TASK GOAL ▸ A single figure is expected: how many lines of the data that follows contain the word "header".

EXERCISE DATA ▸
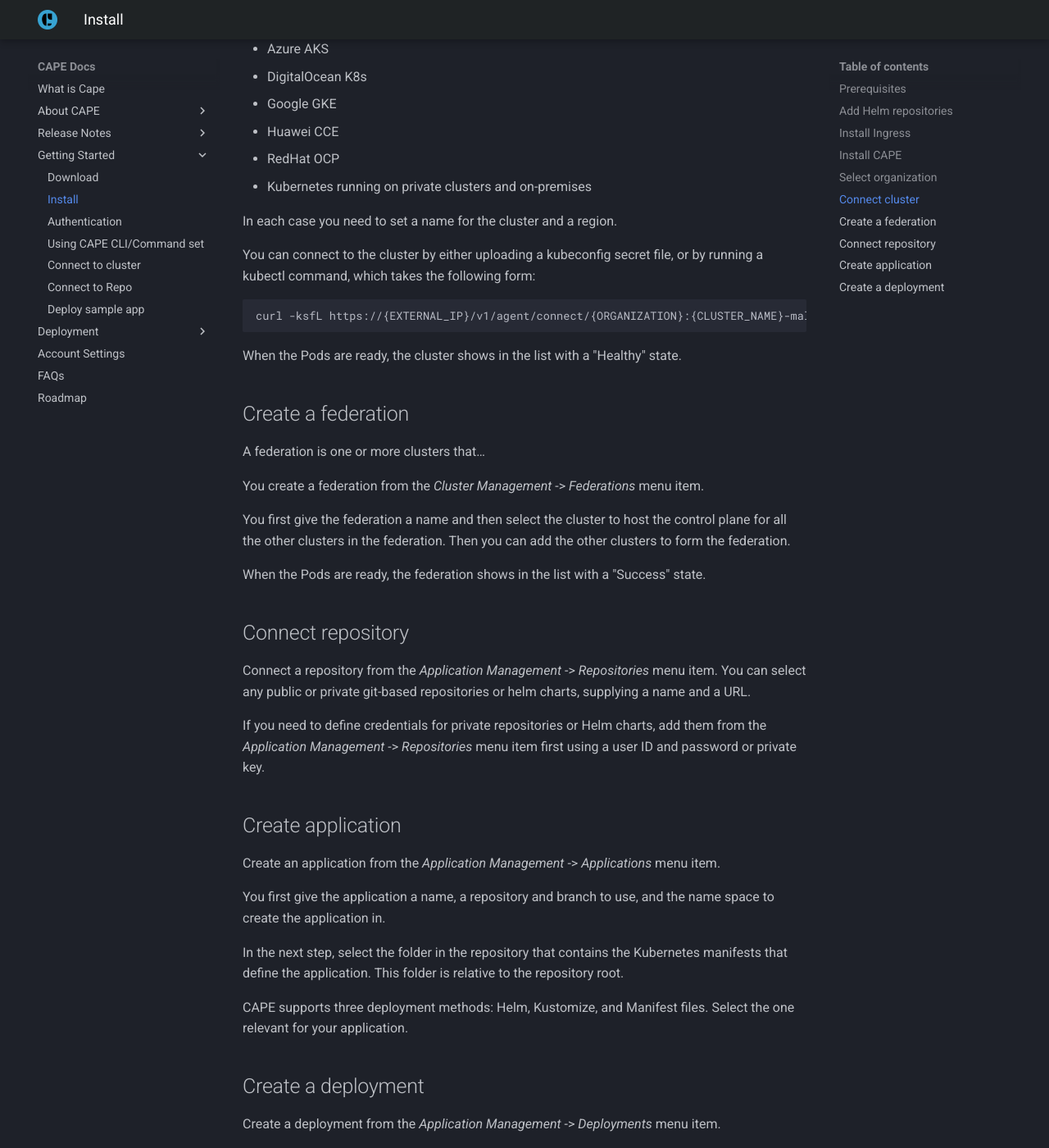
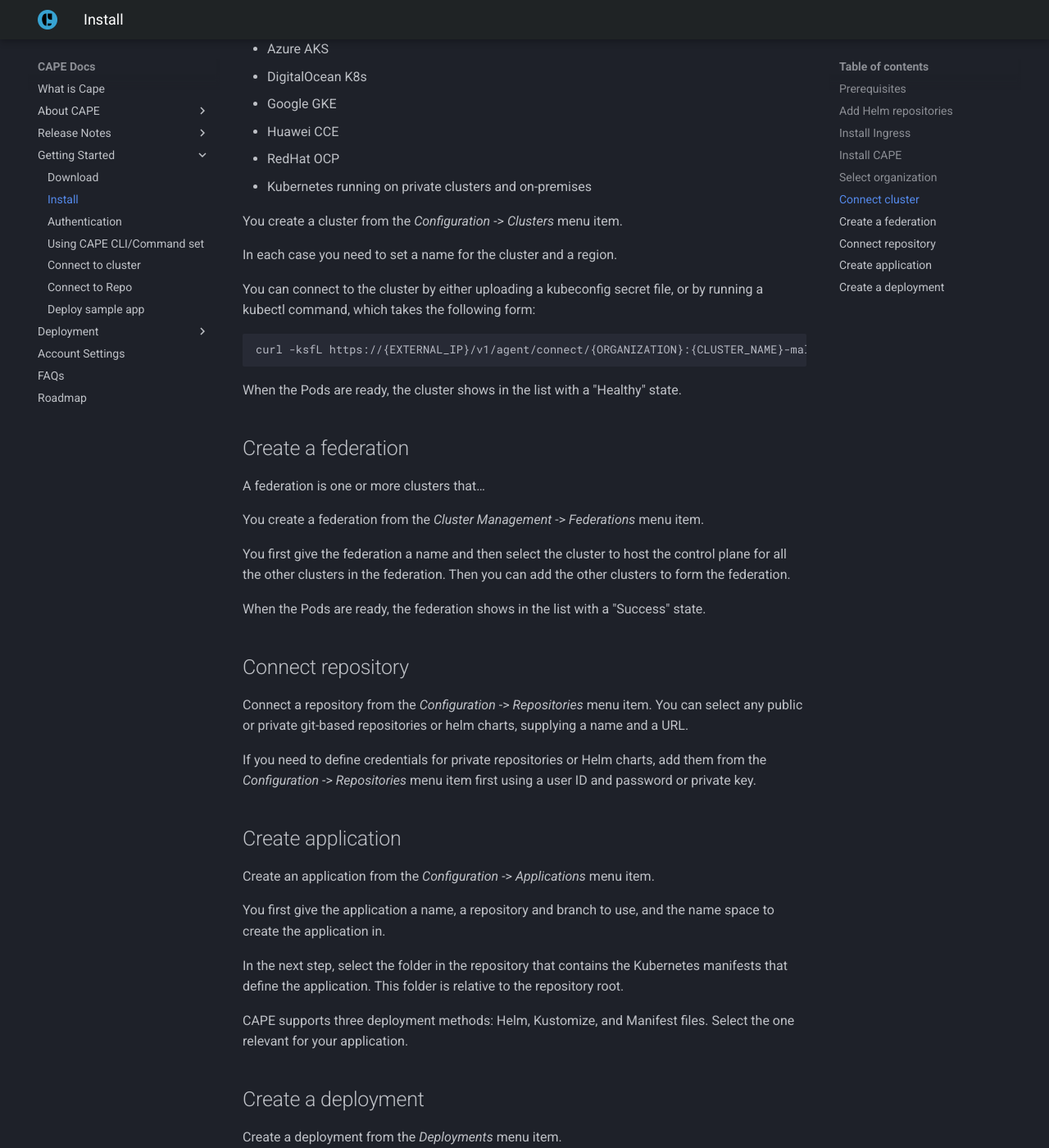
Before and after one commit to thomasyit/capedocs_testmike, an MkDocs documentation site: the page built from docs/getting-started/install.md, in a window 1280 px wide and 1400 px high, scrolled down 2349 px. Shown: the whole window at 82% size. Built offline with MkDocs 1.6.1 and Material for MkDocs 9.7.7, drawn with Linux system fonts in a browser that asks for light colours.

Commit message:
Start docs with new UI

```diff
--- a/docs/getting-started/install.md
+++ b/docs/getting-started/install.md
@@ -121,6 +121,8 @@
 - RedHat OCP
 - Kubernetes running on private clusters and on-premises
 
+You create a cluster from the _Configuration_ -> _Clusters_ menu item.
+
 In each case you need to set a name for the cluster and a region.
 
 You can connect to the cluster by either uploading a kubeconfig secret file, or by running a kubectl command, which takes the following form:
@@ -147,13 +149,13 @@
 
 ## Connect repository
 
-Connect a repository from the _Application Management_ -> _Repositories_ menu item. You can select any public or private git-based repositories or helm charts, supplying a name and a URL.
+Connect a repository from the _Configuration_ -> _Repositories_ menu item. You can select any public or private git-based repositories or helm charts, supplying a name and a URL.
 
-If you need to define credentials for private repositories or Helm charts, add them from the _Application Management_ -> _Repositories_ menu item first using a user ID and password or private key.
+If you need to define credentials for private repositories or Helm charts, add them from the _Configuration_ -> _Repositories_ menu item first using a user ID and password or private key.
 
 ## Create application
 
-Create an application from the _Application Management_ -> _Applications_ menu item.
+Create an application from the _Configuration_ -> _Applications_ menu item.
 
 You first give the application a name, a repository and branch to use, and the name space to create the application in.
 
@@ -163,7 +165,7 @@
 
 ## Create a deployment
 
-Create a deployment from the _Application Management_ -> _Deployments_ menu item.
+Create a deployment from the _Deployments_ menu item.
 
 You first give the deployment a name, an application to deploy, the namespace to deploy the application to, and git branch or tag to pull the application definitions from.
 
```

---

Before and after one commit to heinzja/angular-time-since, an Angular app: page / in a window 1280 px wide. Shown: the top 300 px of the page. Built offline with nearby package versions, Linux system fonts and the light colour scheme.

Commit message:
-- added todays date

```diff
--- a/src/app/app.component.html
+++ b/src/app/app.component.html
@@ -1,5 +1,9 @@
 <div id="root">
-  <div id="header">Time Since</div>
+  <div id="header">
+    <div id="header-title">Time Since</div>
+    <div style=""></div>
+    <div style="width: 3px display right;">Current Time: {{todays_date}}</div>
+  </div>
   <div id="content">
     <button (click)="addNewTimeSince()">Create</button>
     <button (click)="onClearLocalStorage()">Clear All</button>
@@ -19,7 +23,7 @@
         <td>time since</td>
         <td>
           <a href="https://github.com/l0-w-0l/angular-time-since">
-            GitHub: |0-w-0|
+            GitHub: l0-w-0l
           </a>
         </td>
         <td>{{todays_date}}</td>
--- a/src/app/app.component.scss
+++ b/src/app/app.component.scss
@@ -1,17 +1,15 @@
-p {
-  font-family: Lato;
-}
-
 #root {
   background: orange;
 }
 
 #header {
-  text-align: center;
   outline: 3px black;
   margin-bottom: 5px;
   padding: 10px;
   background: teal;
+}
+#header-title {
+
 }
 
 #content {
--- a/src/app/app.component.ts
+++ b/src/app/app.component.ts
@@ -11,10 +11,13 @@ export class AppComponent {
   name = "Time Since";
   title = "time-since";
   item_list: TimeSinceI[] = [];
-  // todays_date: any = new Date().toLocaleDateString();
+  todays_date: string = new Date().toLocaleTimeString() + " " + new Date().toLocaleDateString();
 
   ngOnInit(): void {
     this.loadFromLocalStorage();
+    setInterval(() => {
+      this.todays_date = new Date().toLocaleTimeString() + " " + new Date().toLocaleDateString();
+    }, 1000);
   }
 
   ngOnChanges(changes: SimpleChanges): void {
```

---

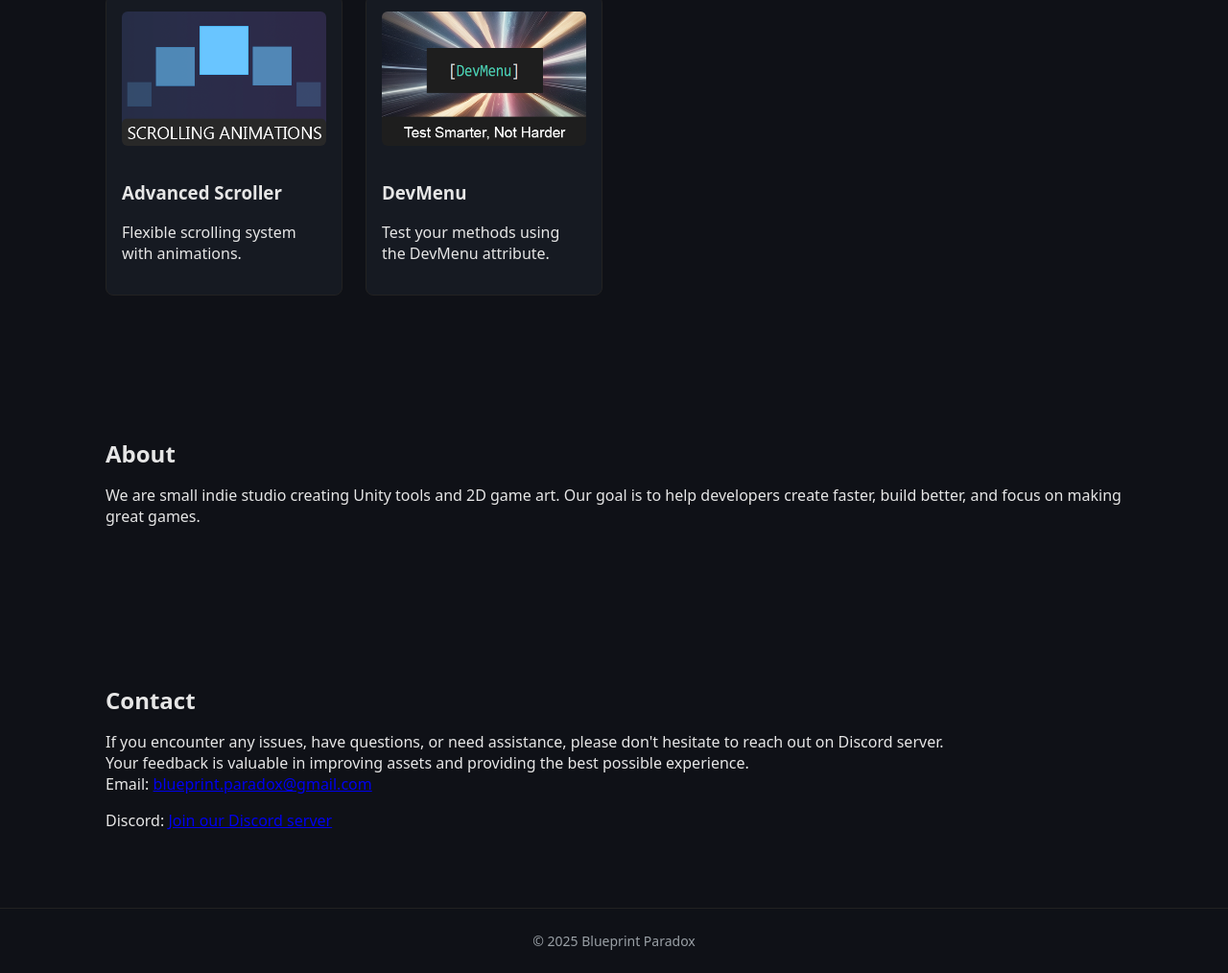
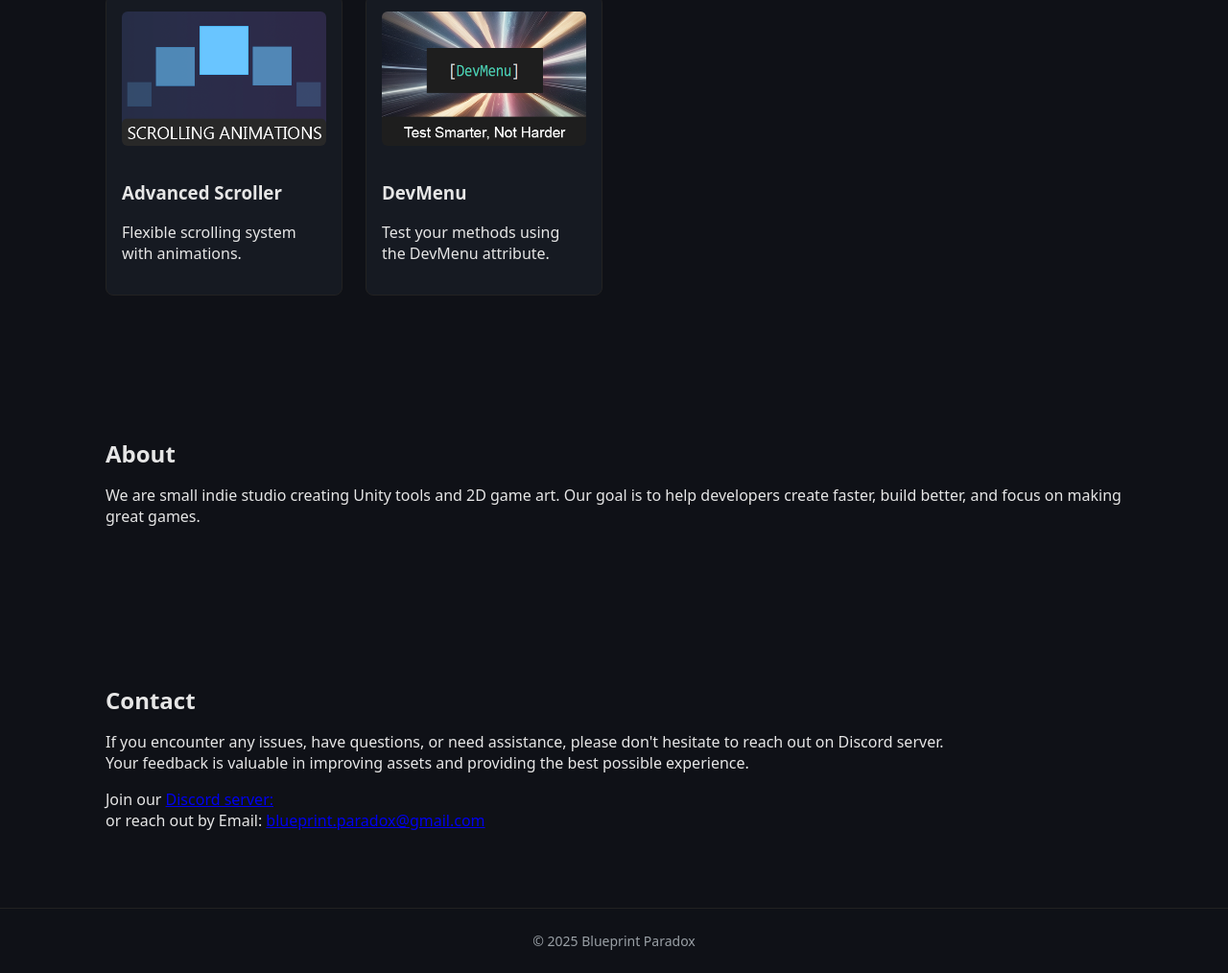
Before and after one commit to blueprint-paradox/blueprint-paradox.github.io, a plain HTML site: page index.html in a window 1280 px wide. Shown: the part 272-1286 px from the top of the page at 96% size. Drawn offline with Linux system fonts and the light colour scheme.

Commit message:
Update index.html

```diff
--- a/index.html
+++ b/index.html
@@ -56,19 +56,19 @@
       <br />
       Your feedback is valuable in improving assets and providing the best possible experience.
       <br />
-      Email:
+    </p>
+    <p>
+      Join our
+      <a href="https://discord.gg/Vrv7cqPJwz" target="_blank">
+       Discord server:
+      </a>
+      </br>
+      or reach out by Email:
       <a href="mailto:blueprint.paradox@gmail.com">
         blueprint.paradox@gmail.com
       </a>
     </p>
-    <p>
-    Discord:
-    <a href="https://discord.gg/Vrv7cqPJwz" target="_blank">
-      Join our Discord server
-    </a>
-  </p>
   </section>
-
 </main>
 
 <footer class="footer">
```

ANSWER ▸ 5